Are you in the American middle class?
A Pew Research Center analysis of government data shows that after more than four decades of serving as the nation’s economic majority, the U.S. middle class is now matched in size by those in the economic tiers above and below it.
Americans divided on how much they trust their neighbors
Just half of Americans (52%) say they trust all or most of their neighbors, while a similar share (48%) say they trust some or none of their neighbors. Neighborly trust also varies between demographic groups.
Hispanic, black parents see college degree as key for children’s success
Hispanic and black parents are significantly more likely than white parents to place a high priority on college education for their children.

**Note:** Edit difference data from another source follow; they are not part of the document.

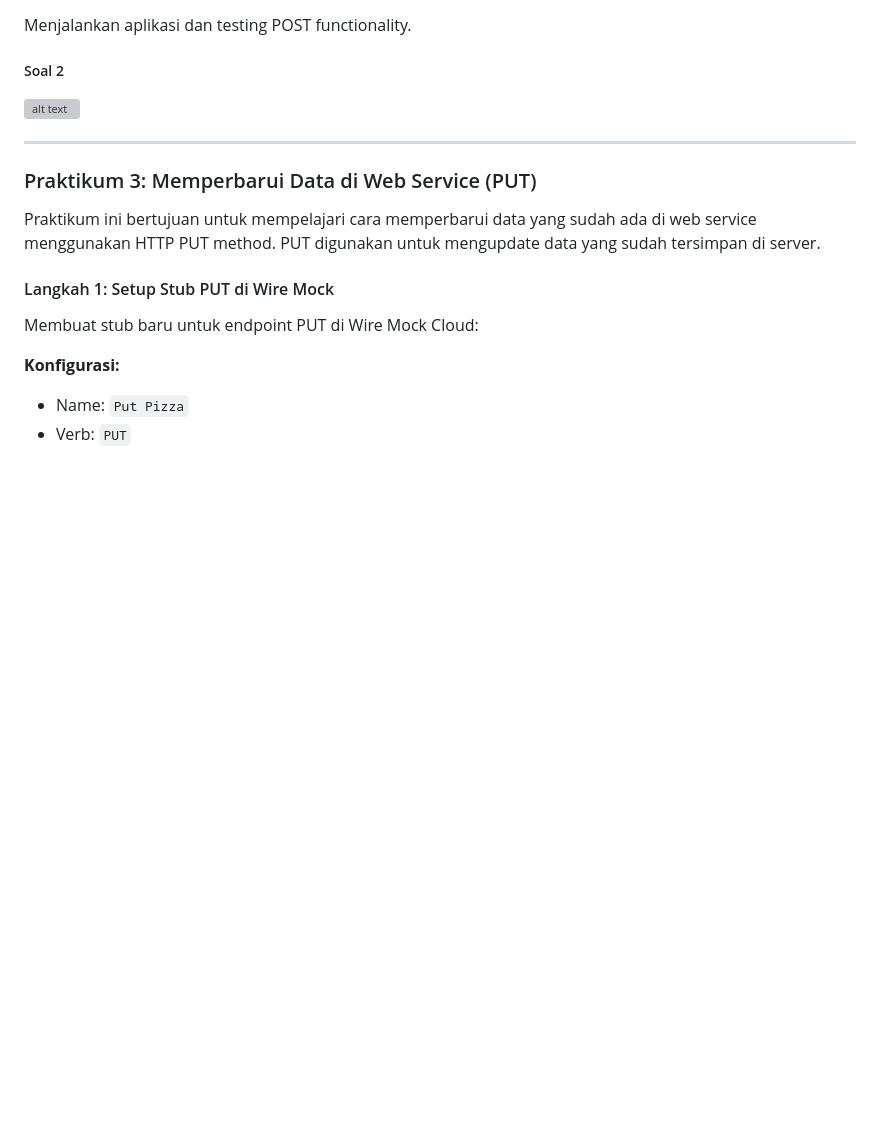
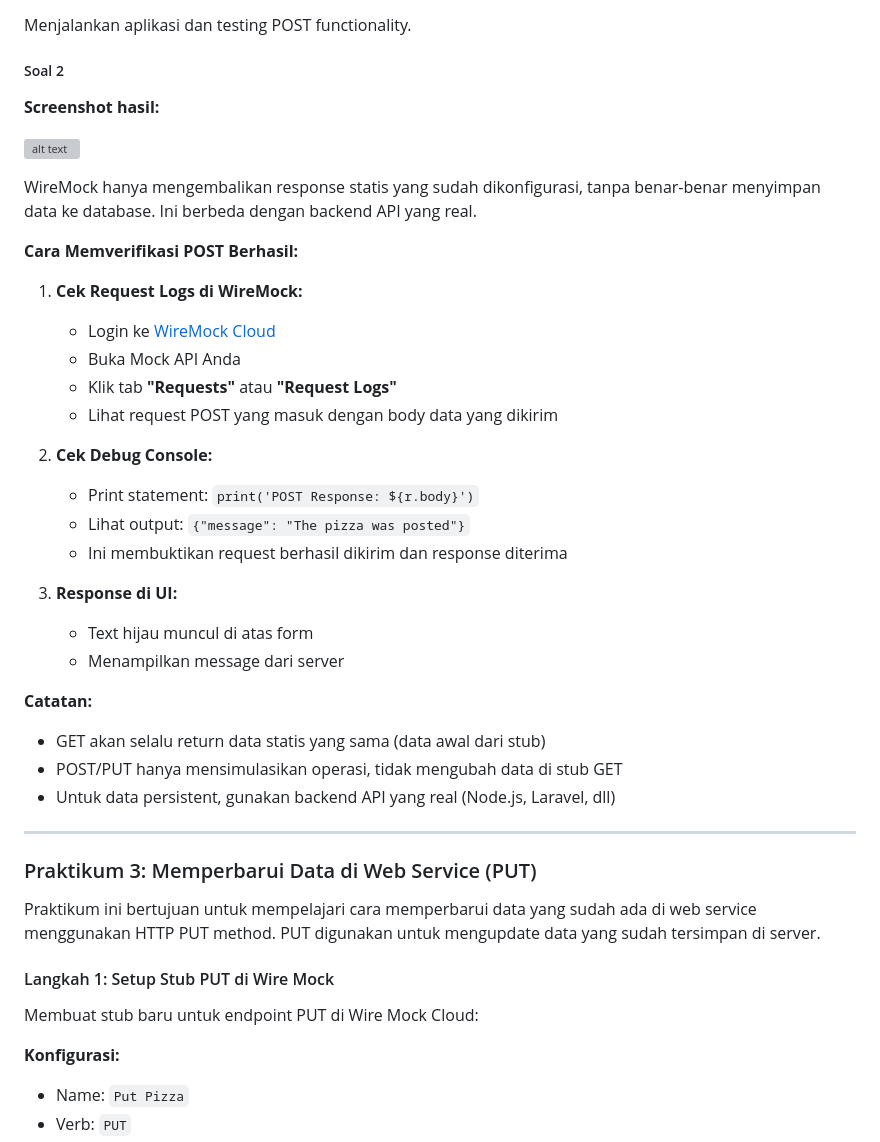
Before and after one commit to aorysan/mobile_07, a Markdown page: week14/api/README.md, the part around one of its changes. GitHub-like rendering; blank space fills up the shorter version; grey boxes are pictures that could not be loaded.

```diff
--- a/week14/api/README.md
+++ b/week14/api/README.md
@@ -296,7 +296,34 @@ floatingActionButton: FloatingActionButton(
 Menjalankan aplikasi dan testing POST functionality.
 
 ##### Soal 2
-![alt text](gif.gif)
+
+**Screenshot hasil:**
+
+![alt text](gif1.gif)
+
+WireMock hanya mengembalikan response statis yang sudah dikonfigurasi, tanpa benar-benar menyimpan data ke database. Ini berbeda dengan backend API yang real.
+
+**Cara Memverifikasi POST Berhasil:**
+
+1. **Cek Request Logs di WireMock:**
+   - Login ke [WireMock Cloud](https://app.wiremock.cloud/)
+   - Buka Mock API Anda
+   - Klik tab **"Requests"** atau **"Request Logs"**
+   - Lihat request POST yang masuk dengan body data yang dikirim
+
+2. **Cek Debug Console:**
+   - Print statement: `print('POST Response: ${r.body}')`
+   - Lihat output: `{"message": "The pizza was posted"}`
+   - Ini membuktikan request berhasil dikirim dan response diterima
+
+3. **Response di UI:**
+   - Text hijau muncul di atas form
+   - Menampilkan message dari server
+
+**Catatan:**
+- GET akan selalu return data statis yang sama (data awal dari stub)
+- POST/PUT hanya mensimulasikan operasi, tidak mengubah data di stub GET
+- Untuk data persistent, gunakan backend API yang real (Node.js, Laravel, dll)
 
 ---
 
```
Also changed, not shown: other parts of week14/api/README.md (+60 -0 lines).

Most Americans Say Government Doesn’t Do Enough to Help Middle Class
As Americans begin casting the first ballots in the 2016 presidential election, neither political party is widely viewed as supportive of the middle class in this country.
What Americans say it takes to be middle class
The vast majority of American adults agree that a secure job and the ability to save money for the future are essential. But one thing is now less likely to be seen as a requirement: a college education.
Your favorite Fact Tank data in 2015
From Millennials in the workforce to religion in America, our most popular posts told important stories about trends shaping our world.
15 striking findings from 2015
From trust in government to views of climate change, here are some of Pew Research Center’s most memorable findings of the year.
Parenting in America
There are deep divisions among U.S. parents today rooted in economic well-being Parents’ outlooks, worries and aspirations for their children are strongly linked to financial circumstances.
5 key takeaways about parenting in changing times
A new Pew Research Center report looks at the challenges parents face in raising their children and how parenting approaches differ across demographic groups.
America’s middle class is shrinking. So who’s leaving it?
in terms of income status, the past four decades have been very good to people working in financial and natural-resources industries or as executives and managers, but not so good for sales workers or people in blue-collar manufacturing jobs.